=== Begin Enclosure ===

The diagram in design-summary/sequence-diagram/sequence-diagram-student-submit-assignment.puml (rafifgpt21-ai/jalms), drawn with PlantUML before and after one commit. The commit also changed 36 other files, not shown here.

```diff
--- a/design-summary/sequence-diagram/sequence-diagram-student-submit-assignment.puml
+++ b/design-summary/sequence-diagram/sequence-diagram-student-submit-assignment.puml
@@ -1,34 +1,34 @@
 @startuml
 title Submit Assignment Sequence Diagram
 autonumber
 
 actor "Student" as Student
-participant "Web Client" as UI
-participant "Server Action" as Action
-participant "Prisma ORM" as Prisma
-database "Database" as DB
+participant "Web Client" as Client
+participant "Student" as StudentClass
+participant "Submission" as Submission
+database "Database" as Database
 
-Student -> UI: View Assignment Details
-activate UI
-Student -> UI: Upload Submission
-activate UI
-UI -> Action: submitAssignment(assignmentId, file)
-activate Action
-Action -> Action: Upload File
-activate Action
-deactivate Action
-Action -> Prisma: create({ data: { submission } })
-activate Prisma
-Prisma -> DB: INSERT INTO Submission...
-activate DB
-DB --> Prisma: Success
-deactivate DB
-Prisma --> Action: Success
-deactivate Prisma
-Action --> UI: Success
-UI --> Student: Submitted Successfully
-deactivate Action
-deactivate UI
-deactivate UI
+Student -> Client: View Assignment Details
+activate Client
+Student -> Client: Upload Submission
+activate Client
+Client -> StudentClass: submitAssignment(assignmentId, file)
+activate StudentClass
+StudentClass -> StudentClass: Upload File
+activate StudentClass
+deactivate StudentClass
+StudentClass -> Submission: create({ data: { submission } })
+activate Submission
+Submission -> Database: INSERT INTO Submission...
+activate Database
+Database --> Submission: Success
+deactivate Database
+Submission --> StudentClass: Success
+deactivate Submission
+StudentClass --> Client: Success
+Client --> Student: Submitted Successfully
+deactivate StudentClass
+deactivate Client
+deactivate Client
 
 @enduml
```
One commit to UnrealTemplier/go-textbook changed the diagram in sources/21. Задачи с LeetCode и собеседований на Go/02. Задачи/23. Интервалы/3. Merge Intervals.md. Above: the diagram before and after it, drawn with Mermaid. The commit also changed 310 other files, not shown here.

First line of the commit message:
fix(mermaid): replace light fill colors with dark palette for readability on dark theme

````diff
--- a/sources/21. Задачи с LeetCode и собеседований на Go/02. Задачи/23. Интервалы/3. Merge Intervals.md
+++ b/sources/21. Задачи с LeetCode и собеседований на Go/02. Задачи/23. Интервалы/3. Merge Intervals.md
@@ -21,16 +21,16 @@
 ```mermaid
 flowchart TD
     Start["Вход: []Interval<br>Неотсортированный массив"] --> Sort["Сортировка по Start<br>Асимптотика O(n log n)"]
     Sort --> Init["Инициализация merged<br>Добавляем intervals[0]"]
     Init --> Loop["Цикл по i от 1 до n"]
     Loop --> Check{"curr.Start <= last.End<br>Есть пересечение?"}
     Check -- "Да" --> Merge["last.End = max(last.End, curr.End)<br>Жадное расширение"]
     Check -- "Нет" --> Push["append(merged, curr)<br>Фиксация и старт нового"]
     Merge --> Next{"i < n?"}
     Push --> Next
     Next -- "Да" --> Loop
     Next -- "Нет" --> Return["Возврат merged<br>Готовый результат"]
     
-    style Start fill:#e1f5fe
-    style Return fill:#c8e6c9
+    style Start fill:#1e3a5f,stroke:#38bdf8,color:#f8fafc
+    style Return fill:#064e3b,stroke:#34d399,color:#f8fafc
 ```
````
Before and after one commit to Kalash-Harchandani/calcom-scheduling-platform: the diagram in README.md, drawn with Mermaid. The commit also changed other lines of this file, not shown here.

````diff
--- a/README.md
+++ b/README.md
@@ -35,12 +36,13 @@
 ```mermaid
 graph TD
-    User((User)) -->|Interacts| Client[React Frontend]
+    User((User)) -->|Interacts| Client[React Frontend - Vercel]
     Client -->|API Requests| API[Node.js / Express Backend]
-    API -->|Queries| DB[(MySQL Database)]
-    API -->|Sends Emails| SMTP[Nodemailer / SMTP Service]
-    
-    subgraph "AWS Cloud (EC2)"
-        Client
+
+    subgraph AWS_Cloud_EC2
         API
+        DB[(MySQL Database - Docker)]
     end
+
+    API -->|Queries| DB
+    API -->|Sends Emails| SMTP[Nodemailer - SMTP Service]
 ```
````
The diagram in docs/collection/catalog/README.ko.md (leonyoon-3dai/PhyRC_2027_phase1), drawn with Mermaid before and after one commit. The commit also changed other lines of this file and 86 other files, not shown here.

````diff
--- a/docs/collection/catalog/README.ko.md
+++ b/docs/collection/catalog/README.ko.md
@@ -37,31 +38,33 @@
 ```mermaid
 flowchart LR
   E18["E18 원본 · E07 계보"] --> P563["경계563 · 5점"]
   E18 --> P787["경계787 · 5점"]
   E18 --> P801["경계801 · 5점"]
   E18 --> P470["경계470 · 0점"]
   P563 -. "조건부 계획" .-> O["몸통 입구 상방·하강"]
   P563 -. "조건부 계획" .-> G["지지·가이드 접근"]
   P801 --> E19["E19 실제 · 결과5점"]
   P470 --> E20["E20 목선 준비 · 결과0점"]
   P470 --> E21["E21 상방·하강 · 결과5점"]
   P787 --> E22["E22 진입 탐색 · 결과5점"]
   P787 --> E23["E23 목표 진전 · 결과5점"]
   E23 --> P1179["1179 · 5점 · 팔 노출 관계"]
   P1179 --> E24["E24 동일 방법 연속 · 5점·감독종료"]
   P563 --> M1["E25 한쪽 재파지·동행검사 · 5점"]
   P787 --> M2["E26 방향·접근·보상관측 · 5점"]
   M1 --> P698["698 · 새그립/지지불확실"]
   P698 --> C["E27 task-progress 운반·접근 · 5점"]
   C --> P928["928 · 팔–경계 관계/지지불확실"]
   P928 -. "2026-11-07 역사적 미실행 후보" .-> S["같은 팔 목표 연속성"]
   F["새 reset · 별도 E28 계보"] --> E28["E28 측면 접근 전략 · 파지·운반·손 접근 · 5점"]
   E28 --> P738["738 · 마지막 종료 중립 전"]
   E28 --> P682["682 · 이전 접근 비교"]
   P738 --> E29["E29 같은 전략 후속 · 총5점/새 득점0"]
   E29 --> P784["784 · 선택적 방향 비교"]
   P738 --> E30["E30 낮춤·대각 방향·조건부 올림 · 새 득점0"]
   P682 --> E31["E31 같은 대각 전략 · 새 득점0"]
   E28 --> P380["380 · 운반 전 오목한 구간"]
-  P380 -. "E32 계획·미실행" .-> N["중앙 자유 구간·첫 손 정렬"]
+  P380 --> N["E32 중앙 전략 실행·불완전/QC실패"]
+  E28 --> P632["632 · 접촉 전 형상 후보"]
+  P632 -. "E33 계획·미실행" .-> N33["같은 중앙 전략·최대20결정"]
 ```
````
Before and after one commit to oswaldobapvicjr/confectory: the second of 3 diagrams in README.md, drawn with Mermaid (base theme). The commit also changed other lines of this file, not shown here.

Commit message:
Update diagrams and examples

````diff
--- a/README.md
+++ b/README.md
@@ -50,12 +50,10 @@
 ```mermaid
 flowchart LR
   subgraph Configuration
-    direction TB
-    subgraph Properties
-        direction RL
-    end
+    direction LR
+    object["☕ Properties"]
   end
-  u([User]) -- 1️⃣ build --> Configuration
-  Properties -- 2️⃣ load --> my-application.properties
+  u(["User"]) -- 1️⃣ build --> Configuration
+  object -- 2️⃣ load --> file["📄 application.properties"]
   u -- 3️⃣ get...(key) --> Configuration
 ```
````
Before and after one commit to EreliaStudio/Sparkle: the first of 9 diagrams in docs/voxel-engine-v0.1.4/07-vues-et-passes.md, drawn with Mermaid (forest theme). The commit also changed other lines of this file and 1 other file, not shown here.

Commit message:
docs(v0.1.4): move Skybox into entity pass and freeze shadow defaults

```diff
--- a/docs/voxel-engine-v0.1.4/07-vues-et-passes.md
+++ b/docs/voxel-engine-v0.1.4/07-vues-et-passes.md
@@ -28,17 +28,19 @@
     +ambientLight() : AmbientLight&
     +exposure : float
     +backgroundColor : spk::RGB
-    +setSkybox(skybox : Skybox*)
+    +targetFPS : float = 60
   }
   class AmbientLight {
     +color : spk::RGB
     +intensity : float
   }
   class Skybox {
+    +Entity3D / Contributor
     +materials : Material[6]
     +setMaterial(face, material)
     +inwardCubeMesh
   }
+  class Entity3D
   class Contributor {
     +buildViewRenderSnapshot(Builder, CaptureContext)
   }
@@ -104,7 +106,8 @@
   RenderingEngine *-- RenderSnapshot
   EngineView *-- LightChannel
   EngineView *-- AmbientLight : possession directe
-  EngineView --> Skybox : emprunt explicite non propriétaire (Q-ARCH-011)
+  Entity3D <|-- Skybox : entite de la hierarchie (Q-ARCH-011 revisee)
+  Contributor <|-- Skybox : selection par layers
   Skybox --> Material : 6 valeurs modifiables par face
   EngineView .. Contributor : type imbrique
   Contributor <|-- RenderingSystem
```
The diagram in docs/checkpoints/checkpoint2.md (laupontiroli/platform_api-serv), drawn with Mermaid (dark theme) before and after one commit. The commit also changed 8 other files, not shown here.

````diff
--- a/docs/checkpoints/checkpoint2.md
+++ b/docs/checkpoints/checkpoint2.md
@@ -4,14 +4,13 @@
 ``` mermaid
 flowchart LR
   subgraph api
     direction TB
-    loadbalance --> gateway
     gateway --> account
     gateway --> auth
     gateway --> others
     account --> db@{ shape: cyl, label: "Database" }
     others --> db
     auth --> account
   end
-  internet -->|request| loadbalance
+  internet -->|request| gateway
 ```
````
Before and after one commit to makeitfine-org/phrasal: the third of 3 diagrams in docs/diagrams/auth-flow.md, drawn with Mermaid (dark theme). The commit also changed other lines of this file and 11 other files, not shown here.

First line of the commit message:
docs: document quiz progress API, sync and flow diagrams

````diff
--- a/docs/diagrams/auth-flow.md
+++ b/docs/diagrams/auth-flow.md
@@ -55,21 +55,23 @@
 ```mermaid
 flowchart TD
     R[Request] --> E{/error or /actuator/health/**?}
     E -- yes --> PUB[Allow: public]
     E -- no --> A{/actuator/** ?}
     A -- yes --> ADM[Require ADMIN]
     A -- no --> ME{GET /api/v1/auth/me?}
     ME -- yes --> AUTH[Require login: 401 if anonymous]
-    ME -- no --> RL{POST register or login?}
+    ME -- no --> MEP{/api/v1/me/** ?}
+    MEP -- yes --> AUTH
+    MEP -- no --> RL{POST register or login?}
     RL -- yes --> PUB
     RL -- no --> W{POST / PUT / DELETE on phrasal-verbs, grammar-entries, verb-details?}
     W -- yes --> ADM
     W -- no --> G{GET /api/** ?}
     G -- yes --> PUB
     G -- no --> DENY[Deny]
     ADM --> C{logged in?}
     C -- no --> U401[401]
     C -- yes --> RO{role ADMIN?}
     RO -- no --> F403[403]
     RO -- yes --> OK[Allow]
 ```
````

=== End Enclosure ===

● Problem requirements:
If a line above holds the word "EngineView", copy it.

● Task answer:
   EngineView *-- LightChannel
   EngineView *-- AmbientLight : possession directe
-  EngineView --> Skybox : emprunt explicite non propriétaire (Q-ARCH-011)
   EngineView .. Contributor : type imbrique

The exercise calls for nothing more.